Records shown Start Marker

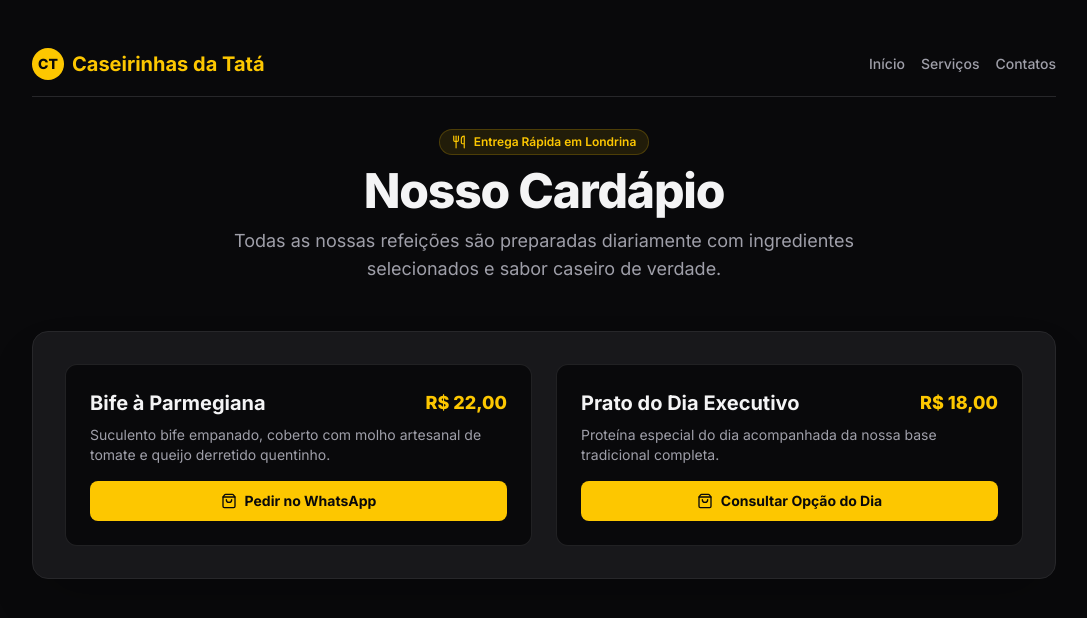
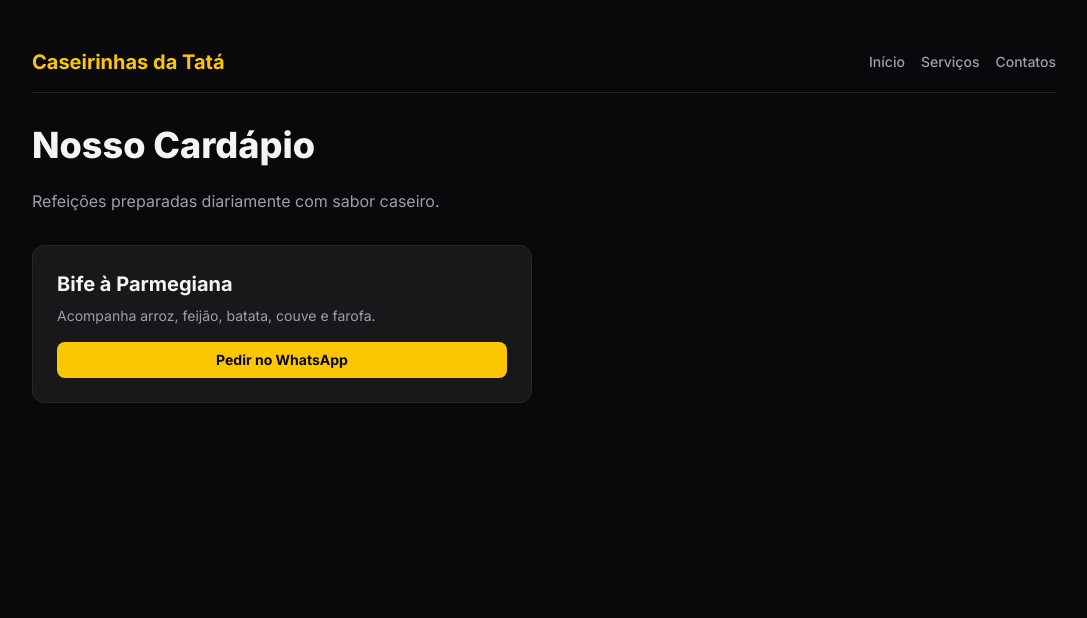
Before and after one commit to Gaulnews/caseirinhas-tata-next, a Next.js app: page /cardapio in a window 1280 px wide. Shown: the top 618 px of the page, without its empty margins (96-1183 px from the left). Built offline with nearby package versions, Linux system fonts and the light colour scheme.

Commit message:
fix: Corrigidas as estruturas e rotas das páginas dedicadas

```diff
--- a/src/app/cardapio/page.tsx
+++ b/src/app/cardapio/page.tsx
@@ -1,74 +1,33 @@
-import { Metadata } from 'next';
-import Link from 'next/link';
-import { Utensils, CheckCircle2, ShoppingBag, Clock, PhoneCall } from 'lucide-react';
+import { Metadata } from "next";
+import Link from "next/link";
+import { Utensils, ShoppingBag } from "lucide-react";
 
 export const metadata: Metadata = {
-  title: 'Cardápio de Marmitas Caseiras em Londrina | Caseirinhas da Tatá',
-  description: 'Confira nosso cardápio completo de refeições caseiras diárias. Bife à Parmegiana, pratos executivos e opções fit com entrega rápida na Zona Norte de Londrina.',
-  keywords: ['cardapio marmita londrina', 'marmitex zona norte londrina', 'almoço caseiro', 'parmegiana delivery'],
-  alternates: { canonical: 'https://caseirinhasdatata.shop/cardapio' },
+  title: "Cardápio de Marmitas Caseiras em Londrina | Caseirinhas da Tatá",
+  description: "Confira nosso cardápio completo de refeições caseiras diárias. Bife à Parmegiana e opções com entrega rápida na Zona Norte.",
 };
 
 export default function CardapioPage() {
-  const jsonLd = {
-    '@context': 'https://schema.org',
-    '@type': 'Menu',
-    'name': 'Cardápio Caseirinhas da Tatá',
-    'mainEntityOfPage': 'https://caseirinhasdatata.shop/cardapio',
-    'inLanguage': 'pt-BR',
-    'offers': {
-      '@type': 'AggregateOffer',
-      'priceCurrency': 'BRL',
-      'price': '18.00',
-    }
-  };
-
   return (
     <main className="min-h-screen bg-zinc-950 text-gray-100 p-6 md:p-12 font-sans">
-      <script type="application/ld+json" dangerouslySetInnerHTML={{ __html: JSON.stringify(jsonLd) }} />
       <div className="max-w-5xl mx-auto">
         <nav className="mb-8 flex items-center justify-between border-b border-zinc-800 pb-4">
-          <Link href="/" className="text-yellow-400 font-bold text-xl flex items-center gap-2">
-            <span className="w-8 h-8 rounded-full bg-yellow-400 text-zinc-950 flex items-center justify-center text-sm font-extrabold">CT</span>
-            Caseirinhas da Tatá
-          </Link>
+          <Link href="/" className="text-yellow-400 font-bold text-xl">Caseirinhas da Tatá</Link>
           <div className="flex gap-4 text-sm font-medium">
-            <Link href="/" className="text-zinc-400 hover:text-yellow-400 transition-colors">Início</Link>
-            <Link href="/servicos" className="text-zinc-400 hover:text-yellow-400 transition-colors">Serviços</Link>
-            <Link href="/contatos" className="text-zinc-400 hover:text-yellow-400 transition-colors">Contatos</Link>
+            <Link href="/" className="text-zinc-400 hover:text-yellow-400">Início</Link>
+            <Link href="/servicos" className="text-zinc-400 hover:text-yellow-400">Serviços</Link>
+            <Link href="/contatos" className="text-zinc-400 hover:text-yellow-400">Contatos</Link>
           </div>
         </nav>
-        <header className="mb-12 text-center">
-          <span className="inline-flex items-center gap-2 px-3 py-1 bg-yellow-400/10 text-yellow-400 rounded-full text-xs font-semibold border border-yellow-400/20 mb-3">
-            <Utensils className="w-3.5 h-3.5" /> Entrega Rápida em Londrina
-          </span>
-          <h1 className="text-4xl md:text-5xl font-extrabold text-zinc-100 tracking-tight">Nosso Cardápio</h1>
-          <p className="text-zinc-400 mt-3 text-lg max-w-2xl mx-auto">Todas as nossas refeições são preparadas diariamente com ingredientes selecionados e sabor caseiro de verdade.</p>
-        </header>
-        <section className="bg-zinc-900 border border-zinc-800 rounded-2xl p-6 md:p-8 mb-10 shadow-2xl">
-          <div className="grid grid-cols-1 md:grid-cols-2 gap-6">
-            <div className="bg-zinc-950 p-6 rounded-xl border border-zinc-800/80 hover:border-yellow-400/50 transition-all">
-              <div className="flex justify-between items-start mb-2">
-                <h3 className="text-xl font-bold text-zinc-100">Bife à Parmegiana</h3>
-                <span className="text-yellow-400 font-extrabold text-lg">R$ 22,00</span>
-              </div>
-              <p className="text-zinc-400 text-sm mb-4">Suculento bife empanado, coberto com molho artesanal de tomate e queijo derretido quentinho.</p>
-              <a href="https://wa.me/5543996749607?text=Olá!%20Gostaria%20de%20pedir%20o%20Bife%20à%20Parmegiana." className="inline-flex items-center justify-center gap-2 w-full py-2.5 bg-yellow-400 text-zinc-950 font-bold rounded-lg hover:bg-yellow-300 transition-colors text-sm">
-                <ShoppingBag className="w-4 h-4" /> Pedir no WhatsApp
-              </a>
-            </div>
-            <div className="bg-zinc-950 p-6 rounded-xl border border-zinc-800/80 hover:border-yellow-400/50 transition-all">
-              <div className="flex justify-between items-start mb-2">
-                <h3 className="text-xl font-bold text-zinc-100">Prato do Dia Executivo</h3>
-                <span className="text-yellow-400 font-extrabold text-lg">R$ 18,00</span>
-              </div>
-              <p className="text-zinc-400 text-sm mb-4">Proteína especial do dia acompanhada da nossa base tradicional completa.</p>
-              <a href="https://wa.me/5543996749607?text=Olá!%20Qual%20é%20o%20Prato%20do%20Dia%20de%20hoje?" className="inline-flex items-center justify-center gap-2 w-full py-2.5 bg-yellow-400 text-zinc-950 font-bold rounded-lg hover:bg-yellow-300 transition-colors text-sm">
-                <ShoppingBag className="w-4 h-4" /> Consultar Opção do Dia
-              </a>
-            </div>
+        <h1 className="text-4xl font-extrabold text-zinc-100 mb-6">Nosso Cardápio</h1>
+        <p className="text-zinc-400 mb-8">Refeições preparadas diariamente com sabor caseiro.</p>
+        <div className="grid grid-cols-1 md:grid-cols-2 gap-6">
+          <div className="bg-zinc-900 p-6 rounded-xl border border-zinc-800">
+            <h3 className="text-xl font-bold mb-2">Bife à Parmegiana</h3>
+            <p className="text-zinc-400 text-sm mb-4">Acompanha arroz, feijão, batata, couve e farofa.</p>
+            <a href="https://wa.me/5543996749607" className="block text-center py-2 bg-yellow-400 text-zinc-950 font-bold rounded-lg text-sm">Pedir no WhatsApp</a>
           </div>
-        </section>
+        </div>
       </div>
     </main>
   );
--- a/src/app/contatos/page.tsx
+++ b/src/app/contatos/page.tsx
@@ -1,12 +1,9 @@
-import { Metadata } from 'next';
-import Link from 'next/link';
-import { MessageCircle, MapPin, Clock, Users } from 'lucide-react';
+import { Metadata } from "next";
+import Link from "next/link";
 
 export const metadata: Metadata = {
-  title: 'Contatos e WhatsApp | Caseirinhas da Tatá Londrina',
-  description: 'Fale diretamente com a equipe da Caseirinhas da Tatá. Atendimento via WhatsApp para pedidos individuais, dúvidas e parcerias corporativas em Londrina - PR.',
-  keywords: ['telefone caseirinhas da tata', 'whatsapp marmita londrina', 'contato delivery zona norte'],
-  alternates: { canonical: 'https://caseirinhasdatata.shop/contatos' },
+  title: "Contatos e WhatsApp | Caseirinhas da Tatá Londrina",
+  description: "Fale diretamente com a equipe da Caseirinhas da Tatá.",
 };
 
 export default function ContatosPage() {
@@ -14,34 +11,19 @@ export default function ContatosPage() {
     <main className="min-h-screen bg-zinc-950 text-gray-100 p-6 md:p-12 font-sans">
       <div className="max-w-4xl mx-auto">
         <nav className="mb-8 flex items-center justify-between border-b border-zinc-800 pb-4">
-          <Link href="/" className="text-yellow-400 font-bold text-xl flex items-center gap-2">
-            <span className="w-8 h-8 rounded-full bg-yellow-400 text-zinc-950 flex items-center justify-center text-sm font-extrabold">CT</span>
-            Caseirinhas da Tatá
-          </Link>
+          <Link href="/" className="text-yellow-400 font-bold text-xl">Caseirinhas da Tatá</Link>
           <div className="flex gap-4 text-sm font-medium">
-            <Link href="/" className="text-zinc-400 hover:text-yellow-400 transition-colors">Início</Link>
-            <Link href="/cardapio" className="text-zinc-400 hover:text-yellow-400 transition-colors">Cardápio</Link>
-            <Link href="/servicos" className="text-zinc-400 hover:text-yellow-400 transition-colors">Serviços</Link>
+            <Link href="/" className="text-zinc-400 hover:text-yellow-400">Início</Link>
+            <Link href="/cardapio" className="text-zinc-400 hover:text-yellow-400">Cardápio</Link>
+            <Link href="/servicos" className="text-zinc-400 hover:text-yellow-400">Serviços</Link>
           </div>
         </nav>
-        <header className="mb-10 text-center">
-          <h1 className="text-4xl font-extrabold text-zinc-100 tracking-tight">Fale Conosco</h1>
-          <p className="text-zinc-400 mt-2 text-lg">Estamos prontos para atender seu pedido ou responder suas dúvidas.</p>
-        </header>
-        <div className="grid grid-cols-1 md:grid-cols-2 gap-6 mb-10">
-          <div className="bg-zinc-900 border border-zinc-800 p-6 rounded-2xl flex flex-col justify-between">
-            <div>
-              <h2 className="text-lg font-bold text-zinc-100">Atendimento ao Cliente</h2>
-              <p className="text-2xl font-extrabold text-green-400 font-mono my-4">(43) 99674-9607</p>
-            </div>
-            <a href="https://wa.me/5543996749607" className="w-full py-3 bg-green-500 text-zinc-950 font-bold rounded-xl text-center hover:bg-green-400 transition-colors block">Chamar no WhatsApp</a>
-          </div>
-          <div className="bg-zinc-900 border border-zinc-800 p-6 rounded-2xl flex flex-col justify-between">
-            <div>
-              <h2 className="text-lg font-bold text-zinc-100">Comercial & Parcerias B2B</h2>
-              <p className="text-2xl font-extrabold text-yellow-400 font-mono my-4">(43) 99982-1401</p>
-            </div>
-            <a href="https://wa.me/5543999821401" className="w-full py-3 bg-yellow-400 text-zinc-950 font-bold rounded-xl text-center hover:bg-yellow-300 transition-colors block">Contato Comercial</a>
+        <h1 className="text-4xl font-extrabold text-zinc-100 mb-6">Fale Conosco</h1>
+        <div className="grid grid-cols-1 md:grid-cols-2 gap-6">
+          <div className="bg-zinc-900 p-6 rounded-xl border border-zinc-800">
+            <h2 className="text-lg font-bold mb-2">Atendimento (Pedidos)</h2>
+            <p className="text-2xl font-mono text-green-400 mb-4">(43) 99674-9607</p>
+            <a href="https://wa.me/5543996749607" className="block text-center py-2 bg-green-500 text-zinc-950 font-bold rounded-lg">Chamar no WhatsApp</a>
           </div>
         </div>
       </div>
--- a/src/app/servicos/page.tsx
+++ b/src/app/servicos/page.tsx
@@ -1,12 +1,9 @@
-import { Metadata } from 'next';
-import Link from 'next/link';
-import { Truck, Building2, Gift, ShieldCheck } from 'lucide-react';
+import { Metadata } from "next";
+import Link from "next/link";
 
 export const metadata: Metadata = {
-  title: 'Serviços de Delivery e Pacotes B2B | Caseirinhas da Tatá',
-  description: 'Soluções em refeições corporativas B2B, fornecimento semanal para empresas e delivery rápido em Londrina. Alimente sua equipe com sabor caseiro.',
-  keywords: ['marmita corporativa londrina', 'almoço empresa londrina', 'pacotes b2b alimentacao', 'delivery zona norte londrina'],
-  alternates: { canonical: 'https://caseirinhasdatata.shop/servicos' },
+  title: "Serviços de Delivery e Pacotes B2B | Caseirinhas da Tatá",
+  description: "Soluções em refeições corporativas B2B e delivery rápido em Londrina.",
 };
 
 export default function ServicosPage() {
@@ -14,45 +11,15 @@ export default function ServicosPage() {
     <main className="min-h-screen bg-zinc-950 text-gray-100 p-6 md:p-12 font-sans">
       <div className="max-w-5xl mx-auto">
         <nav className="mb-8 flex items-center justify-between border-b border-zinc-800 pb-4">
-          <Link href="/" className="text-yellow-400 font-bold text-xl flex items-center gap-2">
-            <span className="w-8 h-8 rounded-full bg-yellow-400 text-zinc-950 flex items-center justify-center text-sm font-extrabold">CT</span>
-            Caseirinhas da Tatá
-          </Link>
+          <Link href="/" className="text-yellow-400 font-bold text-xl">Caseirinhas da Tatá</Link>
           <div className="flex gap-4 text-sm font-medium">
-            <Link href="/" className="text-zinc-400 hover:text-yellow-400 transition-colors">Início</Link>
-            <Link href="/cardapio" className="text-zinc-400 hover:text-yellow-400 transition-colors">Cardápio</Link>
-            <Link href="/contatos" className="text-zinc-400 hover:text-yellow-400 transition-colors">Contatos</Link>
+            <Link href="/" className="text-zinc-400 hover:text-yellow-400">Início</Link>
+            <Link href="/cardapio" className="text-zinc-400 hover:text-yellow-400">Cardápio</Link>
+            <Link href="/contatos" className="text-zinc-400 hover:text-yellow-400">Contatos</Link>
           </div>
         </nav>
-        <header className="mb-12 text-center">
-          <span className="inline-flex items-center gap-2 px-3 py-1 bg-yellow-400/10 text-yellow-400 rounded-full text-xs font-semibold border border-yellow-400/20 mb-3">
-            <Building2 className="w-3.5 h-3.5" /> Soluções B2C e B2B
-          </span>
-          <h1 className="text-4xl md:text-5xl font-extrabold text-zinc-100 tracking-tight">Nossos Serviços</h1>
-        </header>
-        <div className="grid grid-cols-1 md:grid-cols-3 gap-6 mb-12">
-          <div className="bg-zinc-900 border border-zinc-800 p-6 rounded-2xl flex flex-col justify-between">
-            <div>
-              <Truck className="w-8 h-8 text-yellow-400 mb-4" />
-              <h2 className="text-xl font-bold text-zinc-100 mb-2">Delivery Residencial</h2>
-              <p className="text-zinc-400 text-sm leading-relaxed mb-4">Entrega rápida de marmitas bem servidas e quentinhas na porta da sua casa, principalmente na Zona Norte.</p>
-            </div>
-          </div>
-          <div className="bg-zinc-900 border border-zinc-800 p-6 rounded-2xl flex flex-col justify-between">
-            <div>
-              <Building2 className="w-8 h-8 text-yellow-400 mb-4" />
-              <h2 className="text-xl font-bold text-zinc-100 mb-2">Pacotes Corporativos B2B</h2>
-              <p className="text-zinc-400 text-sm leading-relaxed mb-4">Convênios mensais e semanais com empresas. Garantimos refeições saborosas e entregas pontuais.</p>
-            </div>
-          </div>
-          <div className="bg-zinc-900 border border-zinc-800 p-6 rounded-2xl flex flex-col justify-between">
-            <div>
-              <Gift className="w-8 h-8 text-yellow-400 mb-4" />
-              <h2 className="text-xl font-bold text-zinc-100 mb-2">Degustação sem Custo</h2>
-              <p className="text-zinc-400 text-sm leading-relaxed mb-4">Agendamos uma visita comercial para levar marmitas de degustação gratuitamente para a gerência da sua empresa.</p>
-            </div>
-          </div>
-        </div>
+        <h1 className="text-4xl font-extrabold text-zinc-100 mb-6">Nossos Serviços</h1>
+        <p className="text-zinc-400 mb-8">Delivery residencial e pacotes corporativos B2B para empresas.</p>
       </div>
     </main>
   );
```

Records shown End Marker

> What you will do:
Scan the records above line by line, counting those where the word "export" appears, and give the count alone.

> The completed task:
8